Both quality control and pace of production of proteins in cells are linked to aging. When comparing species and lineages with different life spans, long-lived mutants of short-lived species such as nematode worms exhibit a slower rate of protein synthesis. The same is true in yeast. Equally, the long-lived naked mole-rat exhibits highly efficient quality control in protein synthesis when compared to short-lived rodent species of a similar size. It is also the case that for any given individual, the quality control of protein synthesis becomes worse with age, and this - like stochastic mutation of DNA, and for similar reasons - is thought to be a contributing factor in the progression of degenerative aging. That said, where exactly it sits in the long chains of cause and effect between first cause of aging and final downstream outcome of aging is up for debate.

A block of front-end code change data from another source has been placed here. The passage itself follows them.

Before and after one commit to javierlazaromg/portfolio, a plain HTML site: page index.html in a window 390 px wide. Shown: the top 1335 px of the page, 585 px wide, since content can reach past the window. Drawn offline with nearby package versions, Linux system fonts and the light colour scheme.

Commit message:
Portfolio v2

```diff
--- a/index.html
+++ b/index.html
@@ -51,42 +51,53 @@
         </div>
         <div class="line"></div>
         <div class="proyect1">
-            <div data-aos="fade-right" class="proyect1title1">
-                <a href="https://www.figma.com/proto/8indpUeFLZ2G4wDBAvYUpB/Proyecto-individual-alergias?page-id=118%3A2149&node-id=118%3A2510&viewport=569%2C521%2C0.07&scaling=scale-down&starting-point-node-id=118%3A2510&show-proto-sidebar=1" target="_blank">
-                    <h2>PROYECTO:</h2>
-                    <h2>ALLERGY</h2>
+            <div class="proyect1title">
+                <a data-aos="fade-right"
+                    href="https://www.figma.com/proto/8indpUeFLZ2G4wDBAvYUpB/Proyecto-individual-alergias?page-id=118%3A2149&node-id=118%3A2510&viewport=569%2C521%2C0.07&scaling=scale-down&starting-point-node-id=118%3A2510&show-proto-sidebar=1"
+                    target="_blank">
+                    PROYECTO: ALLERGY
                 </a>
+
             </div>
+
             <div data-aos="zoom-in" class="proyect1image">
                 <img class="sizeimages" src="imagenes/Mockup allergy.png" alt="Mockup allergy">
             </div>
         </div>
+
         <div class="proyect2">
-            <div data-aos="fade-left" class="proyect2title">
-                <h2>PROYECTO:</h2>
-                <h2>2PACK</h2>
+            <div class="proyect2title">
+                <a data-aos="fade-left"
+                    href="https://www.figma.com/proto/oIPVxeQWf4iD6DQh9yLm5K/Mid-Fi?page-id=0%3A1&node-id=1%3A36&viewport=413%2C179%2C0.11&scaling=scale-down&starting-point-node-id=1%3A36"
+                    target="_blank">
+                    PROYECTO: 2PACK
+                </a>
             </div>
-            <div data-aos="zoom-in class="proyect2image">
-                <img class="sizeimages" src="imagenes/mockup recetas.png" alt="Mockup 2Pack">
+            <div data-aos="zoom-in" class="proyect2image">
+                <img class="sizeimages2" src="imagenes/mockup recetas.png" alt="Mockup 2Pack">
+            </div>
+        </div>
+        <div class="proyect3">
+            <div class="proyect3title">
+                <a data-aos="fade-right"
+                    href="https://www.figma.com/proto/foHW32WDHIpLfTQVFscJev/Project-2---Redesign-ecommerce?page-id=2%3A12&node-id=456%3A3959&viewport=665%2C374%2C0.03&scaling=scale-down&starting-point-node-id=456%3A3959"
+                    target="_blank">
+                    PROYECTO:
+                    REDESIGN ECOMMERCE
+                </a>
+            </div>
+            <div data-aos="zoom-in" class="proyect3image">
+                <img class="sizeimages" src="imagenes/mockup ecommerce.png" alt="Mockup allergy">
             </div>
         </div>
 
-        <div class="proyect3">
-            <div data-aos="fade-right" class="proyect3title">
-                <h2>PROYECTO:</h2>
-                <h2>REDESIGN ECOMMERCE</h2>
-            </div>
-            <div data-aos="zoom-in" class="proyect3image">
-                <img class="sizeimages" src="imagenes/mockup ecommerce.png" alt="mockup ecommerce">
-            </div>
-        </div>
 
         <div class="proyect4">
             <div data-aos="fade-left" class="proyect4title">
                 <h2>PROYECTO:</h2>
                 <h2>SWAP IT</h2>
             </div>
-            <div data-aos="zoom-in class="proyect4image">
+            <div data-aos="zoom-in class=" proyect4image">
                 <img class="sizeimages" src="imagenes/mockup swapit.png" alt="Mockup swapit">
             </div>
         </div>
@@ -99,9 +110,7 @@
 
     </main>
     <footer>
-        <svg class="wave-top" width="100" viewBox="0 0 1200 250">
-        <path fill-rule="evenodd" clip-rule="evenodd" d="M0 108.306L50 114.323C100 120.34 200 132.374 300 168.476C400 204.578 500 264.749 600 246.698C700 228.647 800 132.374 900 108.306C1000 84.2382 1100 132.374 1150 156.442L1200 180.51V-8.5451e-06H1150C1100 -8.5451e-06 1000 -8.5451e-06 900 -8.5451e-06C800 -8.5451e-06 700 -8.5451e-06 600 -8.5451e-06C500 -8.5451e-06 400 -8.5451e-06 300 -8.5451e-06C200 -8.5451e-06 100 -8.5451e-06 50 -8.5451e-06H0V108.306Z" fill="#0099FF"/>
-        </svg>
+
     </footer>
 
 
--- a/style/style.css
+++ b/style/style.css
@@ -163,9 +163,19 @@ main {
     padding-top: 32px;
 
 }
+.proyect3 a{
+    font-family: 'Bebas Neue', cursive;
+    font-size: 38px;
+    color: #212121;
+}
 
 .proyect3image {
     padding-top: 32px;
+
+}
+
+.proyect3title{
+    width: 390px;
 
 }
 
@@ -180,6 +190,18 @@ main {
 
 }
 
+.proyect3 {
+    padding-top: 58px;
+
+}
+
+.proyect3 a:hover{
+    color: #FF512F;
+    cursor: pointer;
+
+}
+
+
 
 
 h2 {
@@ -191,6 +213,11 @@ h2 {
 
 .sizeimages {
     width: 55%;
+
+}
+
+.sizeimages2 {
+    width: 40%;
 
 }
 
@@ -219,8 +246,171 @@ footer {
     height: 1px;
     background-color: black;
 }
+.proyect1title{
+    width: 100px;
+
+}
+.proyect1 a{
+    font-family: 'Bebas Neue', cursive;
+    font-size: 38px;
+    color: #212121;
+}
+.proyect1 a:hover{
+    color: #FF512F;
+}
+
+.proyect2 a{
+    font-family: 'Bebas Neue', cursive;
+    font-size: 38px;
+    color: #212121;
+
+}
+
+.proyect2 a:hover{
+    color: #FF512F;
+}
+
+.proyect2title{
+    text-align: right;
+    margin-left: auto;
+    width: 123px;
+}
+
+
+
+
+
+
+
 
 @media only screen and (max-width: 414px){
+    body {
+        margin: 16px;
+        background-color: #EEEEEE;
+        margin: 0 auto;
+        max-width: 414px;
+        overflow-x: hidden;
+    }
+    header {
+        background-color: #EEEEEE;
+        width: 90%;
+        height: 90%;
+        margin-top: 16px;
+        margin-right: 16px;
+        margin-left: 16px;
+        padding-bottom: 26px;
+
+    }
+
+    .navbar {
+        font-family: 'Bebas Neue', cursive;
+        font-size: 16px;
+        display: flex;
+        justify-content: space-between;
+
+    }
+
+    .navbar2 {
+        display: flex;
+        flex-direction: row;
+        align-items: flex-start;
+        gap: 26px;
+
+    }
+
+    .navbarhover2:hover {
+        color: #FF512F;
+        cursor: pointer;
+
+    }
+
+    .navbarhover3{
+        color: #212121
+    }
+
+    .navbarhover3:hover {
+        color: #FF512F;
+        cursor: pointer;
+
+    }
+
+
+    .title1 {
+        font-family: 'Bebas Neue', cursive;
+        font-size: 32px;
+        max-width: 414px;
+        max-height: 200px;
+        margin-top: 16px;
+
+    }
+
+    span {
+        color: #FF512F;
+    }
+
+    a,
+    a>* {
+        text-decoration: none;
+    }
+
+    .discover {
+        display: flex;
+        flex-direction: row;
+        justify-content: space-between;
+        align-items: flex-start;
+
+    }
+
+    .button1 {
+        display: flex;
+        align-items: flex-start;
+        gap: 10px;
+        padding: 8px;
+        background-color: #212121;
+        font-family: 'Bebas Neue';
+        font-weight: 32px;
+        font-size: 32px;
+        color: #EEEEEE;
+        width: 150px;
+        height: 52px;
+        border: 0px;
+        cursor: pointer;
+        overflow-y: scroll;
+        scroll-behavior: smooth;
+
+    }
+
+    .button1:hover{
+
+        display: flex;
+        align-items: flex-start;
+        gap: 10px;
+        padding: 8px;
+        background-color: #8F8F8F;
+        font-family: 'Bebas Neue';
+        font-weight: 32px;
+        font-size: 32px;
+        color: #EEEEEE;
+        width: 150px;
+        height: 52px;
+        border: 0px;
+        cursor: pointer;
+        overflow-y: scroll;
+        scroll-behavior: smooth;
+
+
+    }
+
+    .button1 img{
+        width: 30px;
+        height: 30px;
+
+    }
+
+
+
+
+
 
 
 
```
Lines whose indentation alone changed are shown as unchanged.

Aging is characterized by the accumulation of various forms of damage as well as by other age-related deleterious changes. These changes generally have negative, deleterious consequences for organisms as they age. Different living systems differ in their metabolic strategies, resulting in different types and levels of damage production, therefore have evolved both unique and common mechanisms to counteract some of these deleterious changes. These mechanisms also limit the transfer of damage to progeny. The damage-producing and protective mechanisms are mostly genetically controlled, differ among taxonomic groups and are important in defining the lifespan of organisms. Nevertheless, the general principles of cell and organismal organization make damage accumulation inevitable for most multicellular organisms.
In this review, we discuss age-related changes in one of the most important and abundant components of any cell, and therefore of the whole organism - the proteome. Functionality of the whole system of proteins in any organism requires maintenance of a precise balance of synthesis, degradation and function of each and every protein, while aging often shifts this balance, resulting in pathology. Being the end-point of the implementation of genetic information, the proteome accumulates damage generated during this process. The effectiveness of proteostasis control systems, which maintain and recycle the proteome, is diminished with age, leading to the accumulation of damaged proteins and molecules, which in turn inhibit cell functionality and thus cause age-related dysfunction.
Every step in protein lifecycle, most notably protein synthesis and degradation, is relevant to the aging process and, indeed, has been shown to change with age and likely define lifespan. While changes in protein degradation systems during aging are relatively well studied, alterations in protein synthesis still remain to be elucidated. Does the overall level of protein synthesis change with age? Which components of the translation apparatus are affected by aging? Do errors in protein synthesis increase in older organisms? Is there age-dependent regulation of protein synthesis at the level of translation? Answering these questions is necessary for understanding the mechanisms of aging and lifespan control.